"I would imagine they are 85 to 90 percent on our issues," he says. "That 10 to 15 percent where they weren't there, the way I see it, he's an 85 to 90 percent friend. If we spent our time focusing on the enemy part," Stephens says, "we wouldn't get anywhere. The goal here is to make a bunch of friends there."
Making friends is what Charlie Crist does best. A charismatic and dapper 50-year-old bachelor, Crist favors pastel shirts and bright ties that offset his darkly tanned skin and distinguished shock of gray hair. He is whippet-thin with an expressive, deeply lined face that looks as if it was carved out of mahogany and is often set in a concerned frown. His tan has been the subject of jokes and speculation, but he explains that it's entirely due to his Greek ancestry. He is a toucher and a hugger at a recent campaign stump speech in Dania Beach, he methodically clapped backs, shook hands, and thoroughly embraced all the burly firefighters who were within arm's reach. When you're watching him live, he makes you think he's winking and grinning directly at you.

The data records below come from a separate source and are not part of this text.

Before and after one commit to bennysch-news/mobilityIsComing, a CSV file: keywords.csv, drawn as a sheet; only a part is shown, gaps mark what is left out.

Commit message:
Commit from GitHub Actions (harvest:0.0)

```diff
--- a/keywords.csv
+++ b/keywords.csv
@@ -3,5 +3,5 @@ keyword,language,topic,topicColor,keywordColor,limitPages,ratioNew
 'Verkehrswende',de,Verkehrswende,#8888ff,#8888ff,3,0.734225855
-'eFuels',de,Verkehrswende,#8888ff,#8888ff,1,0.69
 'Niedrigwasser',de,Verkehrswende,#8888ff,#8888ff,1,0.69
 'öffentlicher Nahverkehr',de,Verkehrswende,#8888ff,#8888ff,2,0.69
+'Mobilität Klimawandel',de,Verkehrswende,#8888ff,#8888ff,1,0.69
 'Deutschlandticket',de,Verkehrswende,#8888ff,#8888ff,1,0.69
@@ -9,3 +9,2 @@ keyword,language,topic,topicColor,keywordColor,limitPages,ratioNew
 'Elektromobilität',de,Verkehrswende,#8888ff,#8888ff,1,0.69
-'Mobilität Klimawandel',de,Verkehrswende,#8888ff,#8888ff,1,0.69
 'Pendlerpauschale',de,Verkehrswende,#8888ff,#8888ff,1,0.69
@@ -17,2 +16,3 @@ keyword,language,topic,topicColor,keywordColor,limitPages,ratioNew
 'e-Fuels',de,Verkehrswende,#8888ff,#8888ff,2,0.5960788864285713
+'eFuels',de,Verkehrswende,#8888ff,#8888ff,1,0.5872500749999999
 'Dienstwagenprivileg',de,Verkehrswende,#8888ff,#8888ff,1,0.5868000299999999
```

He was married once, in 1979, as a 23-year-old. His bride was a sorority girl named Amanda Morrow, and their marriage lasted seven months. Friends and family told the St. Petersburg Times that the marriage was the "darkest chapter in Crist's life."
He's been single ever since and has never had children or owned a home, preferring to rent condos and apartments in St. Petersburg, his hometown, and in Tallahassee. He drives a Jaguar and owns his own boat. As he came through the ranks of Republican state leadership, Crist established a reputation as a faithful party man, a tough-on-crime legislator, and an excellent prospect for higher office.
"He's the guy," says Ron Sachs, a statewide media consultant based in Tallahassee. "There are very few public officials at any level who have his charisma, movie-star good looks, and his communication skills. He makes people feel good when they watch him on TV. He's believable, he's anything but boring, he's a star. His star has risen."
At the same time, in Tallahassee and St. Petersburg, Crist's unapologetic bachelorhood has set tongues wagging. But the whispers haven't seemed to slow his rise.
He won his first election to become state education commissioner in 2000 and took a public stance against homosexuality in 2001, condemning a Florida Atlantic University stage play that featured a gay Jesus as its star.
"The sponsorship by government of this enormously disrespectful act should appall any thinking person who honors the religious beliefs of others," Crist wrote in a letter he sent to newspapers titled "Desecration 101." "For Christians, it is a personal attack, defiling the accepted image of the Son of God." He added that he thought the play's characters were "lecherous and profane."
A year and a half later, Crist was elected attorney general. And before long, he began making low-key moves for a 2006 run for governor. Meanwhile, the rumors followed him, until one day in January 2005, when someone finally said something in public.
Lee De Cesare, an outspoken 73-year-old feminist from Madeira Beach, near Tampa, went to the Tiger Bay Club forum where Crist was speaking so she could ask him whether the rumors were true. At the time, she says, she was pretty sure they were.
"I thought he was homosexual then," she says. "I had heard he dates women but doesn't kiss them."
Disgusted that no one in the media would ask Crist openly about his sexuality, she decided she would do it herself to make a point in the press and in her family.
"I took my two daughters with me, because I wanted them to see their mother asking this question as a paradigm for how they should deal with life themselves," she says.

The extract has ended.